‘Public health orders were not being applied correctly by police. What we found was that even Revenue NSW was applying the law wrongly or not applying the law at all.’
Ms Lee said fines were generally issued to people engaged in recreation or exercise and for not observing distance rules but some were for pursuing activities as basic as grocery shopping.
‘In most cases people weren’t flouting the laws,’ she said. ‘The laws were being applied wrongly.’
‘The crux of our mater is that these Covid fines are not fines because they don’t satisfy the legislative requirement under the Fines Act.’
There were hundreds of clauses included in ten public health orders but which of them had allegedly been breached was not specified in the fines.
For instance, Mr Pank’s supposed infringement was covered by Section 7, 8 and 9 of the orders.
Ms Lee said Covid fines were applied with a strict liability, such as with parking in a no stopping zone, where no intent had to be proved.
‘These fines required a lot of discretion by police to decide if someone had an excuse or not,’ she said.
‘We found that the review system and the police system was not providing justice to people on the ground and in fact was getting it all wrong.’
Ms Lee said the Covid infringement notices did not actually stipulate what someone had allegedly done wrong.
‘It doesn’t tell you what crime you’ve committed,’ she said. ‘For example, with the gathering fine it just says that you’ve gathered.
‘It doesn’t say what you’ve breached, which then made it impossible to try and appeal it because you don’t know what the police need to prove and then take it to court.

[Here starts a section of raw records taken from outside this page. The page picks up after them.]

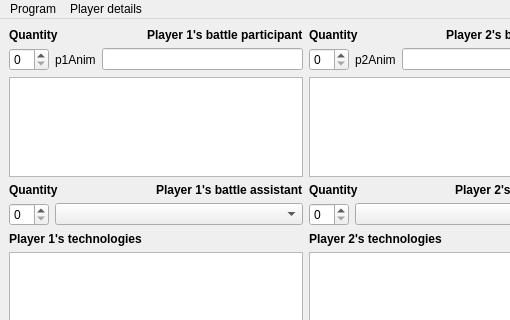
Old version of the form AoE2_Calculator-master/mainwindow.ui in the repository ProjectsKoryHasWorkedOn/2023-2024_AoE_II_Board_Game_Combat_Results_Calculator_Reworked; both pictures show x 0 to 510 and y 0 to 320 of the 611 by 754 pixel window.
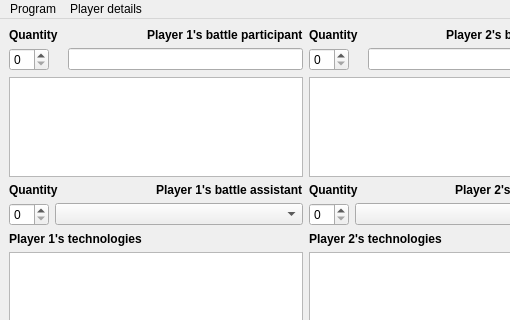
New version of the form.

The edit to the form file:
```diff
--- a/AoE2_Calculator-master/mainwindow.ui
+++ b/AoE2_Calculator-master/mainwindow.ui
@@ -335,7 +335,7 @@
                  </size>
                 </property>
                 <property name="text">
-                 <string>p1Anim</string>
+                 <string/>
                 </property>
                </widget>
               </item>
@@ -429,7 +429,7 @@
                  </size>
                 </property>
                 <property name="text">
-                 <string>p2Anim</string>
+                 <string/>
                 </property>
                </widget>
               </item>
```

‘We are of the view that’s probably why there were so many issued – they were so easy to issue because they were so vague.’

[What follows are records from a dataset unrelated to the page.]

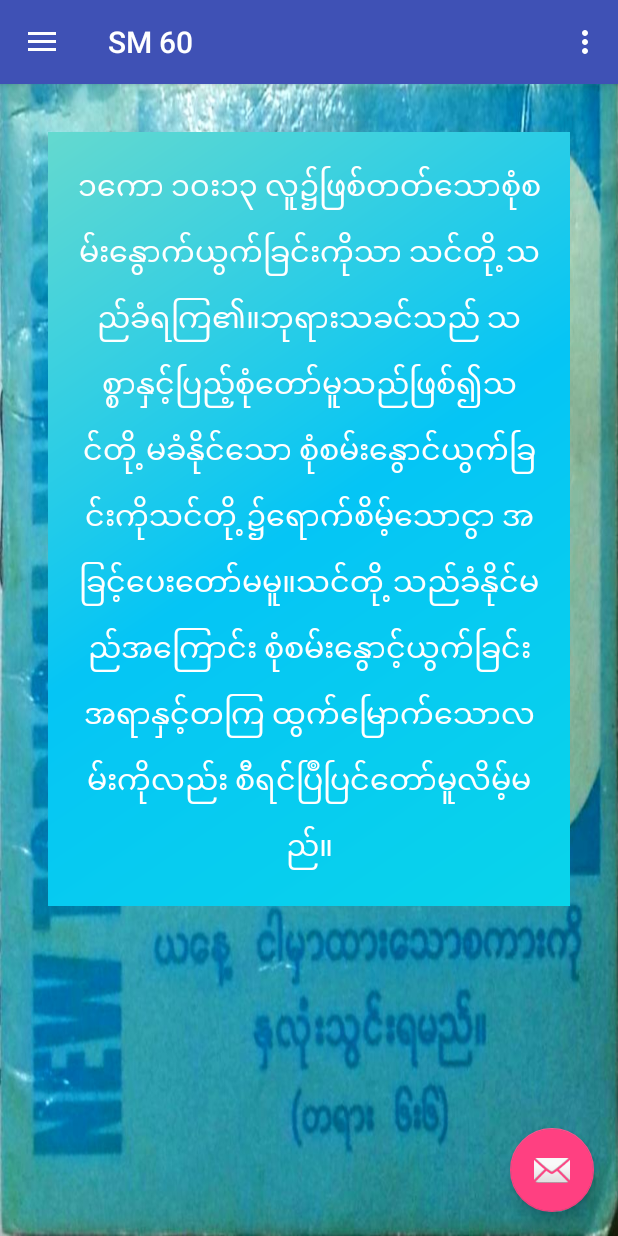
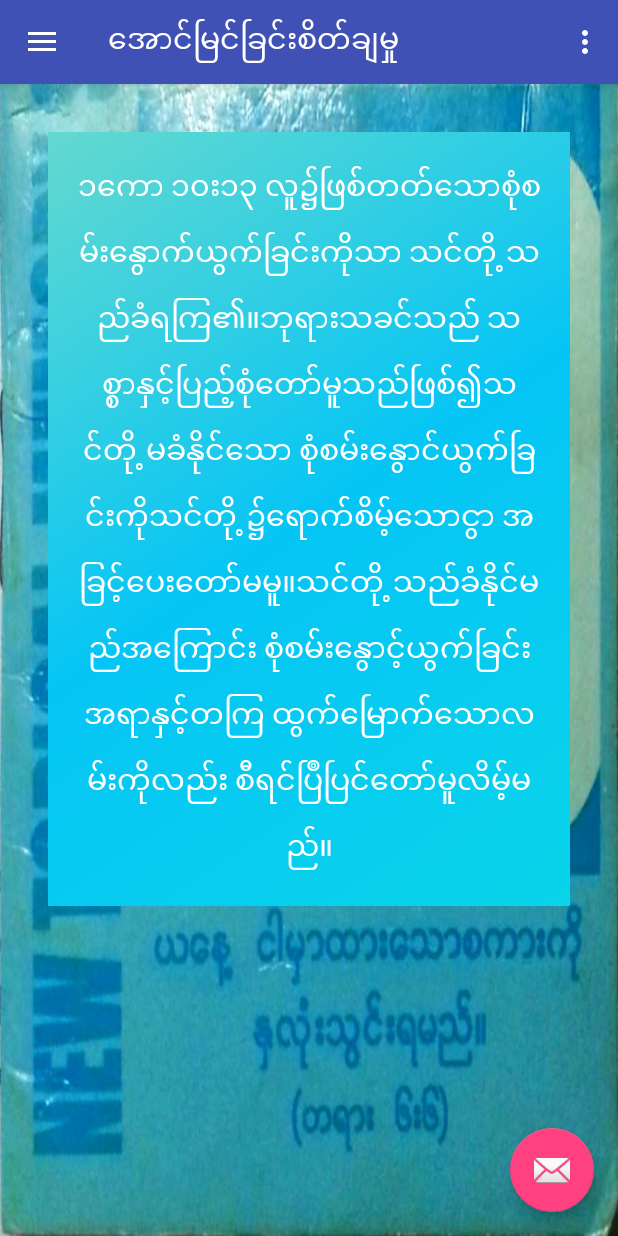
Before and after one commit to david-gnext/sm60, an Android app: the screen it shows after launch (MainActivity), in the side drawer, after a tap on "ေအာင္ၿမင္ၿခင္းစိတ္ခ်မႈ", on a phone screen of 412 x 824 dp. Run offline under Robolectric (Android 15) with nearby library versions, the phone set to English and light mode, and no system bars; our stand-ins replace Volley.

Commit message:
title bar

```diff
--- a/app/src/main/java/com/example/david/tutorial/MainActivity.java
+++ b/app/src/main/java/com/example/david/tutorial/MainActivity.java
@@ -24,7 +24,7 @@ import android.widget.TextView;
 
 public class MainActivity extends AppCompatActivity
         implements NavigationView.OnNavigationItemSelectedListener {
-
+    TextView hid;
     private float x1,x2;
     static final int MIN_DISTANCE = 150;
     @Override
@@ -42,6 +42,7 @@ public class MainActivity extends AppCompatActivity
                         .setAction("Action", null).show();
             }
         });
+        hid = (TextView) findViewById(R.id.main_text);
 
         DrawerLayout drawer = (DrawerLayout) findViewById(R.id.drawer_layout);
         ActionBarDrawerToggle toggle = new ActionBarDrawerToggle(
@@ -59,6 +60,7 @@ public class MainActivity extends AppCompatActivity
         if (fm.getBackStackEntryCount() > 0) {
             fm.popBackStackImmediate();
         } else {
+            hid.setVisibility(View.VISIBLE);
             super.onBackPressed();
         }
         //navigation drawer back
@@ -126,14 +128,15 @@ public class MainActivity extends AppCompatActivity
         Log.d("Tag",content);
         //display relative id content
         int resId = getResources().getIdentifier(content,"string",getPackageName());
+        int titleId = getResources().getIdentifier(content_id[1]+"_title","string",getPackageName());
         fragment = new G1();
         args.putString(G1.QOUTE_ID, getResources().getString(resId));
-        TextView hid = (TextView) findViewById(R.id.main_text);
         hid.setVisibility(View.INVISIBLE);
         //start fragment
         fragment.setArguments(args);
         FragmentManager fragmentManager = getFragmentManager();
         fragmentManager.beginTransaction().add(R.id.frag_content,fragment).addToBackStack(null).commit();
+        getSupportActionBar().setTitle(getResources().getString(titleId));
         DrawerLayout drawer = (DrawerLayout) findViewById(R.id.drawer_layout);
         drawer.closeDrawer(GravityCompat.START);
         return true;
```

A disproportionate number of fines was issued to residents in low socioeconomic areas during the height of lockdowns.
‘The problem with fines is they’re not means tested and therefore punish people more for the same offence if they’re on a lower income,’ Ms Lee said.
Between July 2020 and October last year there were 1,536 fines totalling $1,366,380 issued to Mount Druitt residents and 1,291 worth $1,157,680 at Liverpool – both in Sydney’s west – compared with just 25 ($24,000) at beachside Waverley.
Ms Lee said there were more police patrolling the areas where the most fines were issued and more restrictive orders in place in some of those suburbs.
‘Those people were out and about more because they had to get to work,’ she said. ‘A lot of them couldn’t work from home.’
A letter Revenue NSW sent to Mr Pank on July 15 did not properly explain why his fine had been withdrawn after it had been reviewed for the third time.
‘We re-examined your request of Fine 4066740792 for ‘Fail to comply with noticed direction in relation to section 7/8/9 – COVID-19 – Individual’ on 07 August 2021,’ the agency wrote.
‘Outcome of our review: We re-examined the fine using our Review Guidelines and after further consideration, we have decided to cancel the fine.’
Ms Lee said she did not think it was a coincidence that Mr Pank’s fine was withdrawn after his court papers were filed.
‘Mr Pank’s fine should have been withdrawn on the first review and it should never have been issued. Police got it wrong and then Revenue got it wrong.’
Ms Lee encouraged anyone who had been penalised for similar reasons to come forward to seek legal advice and a review of their fine.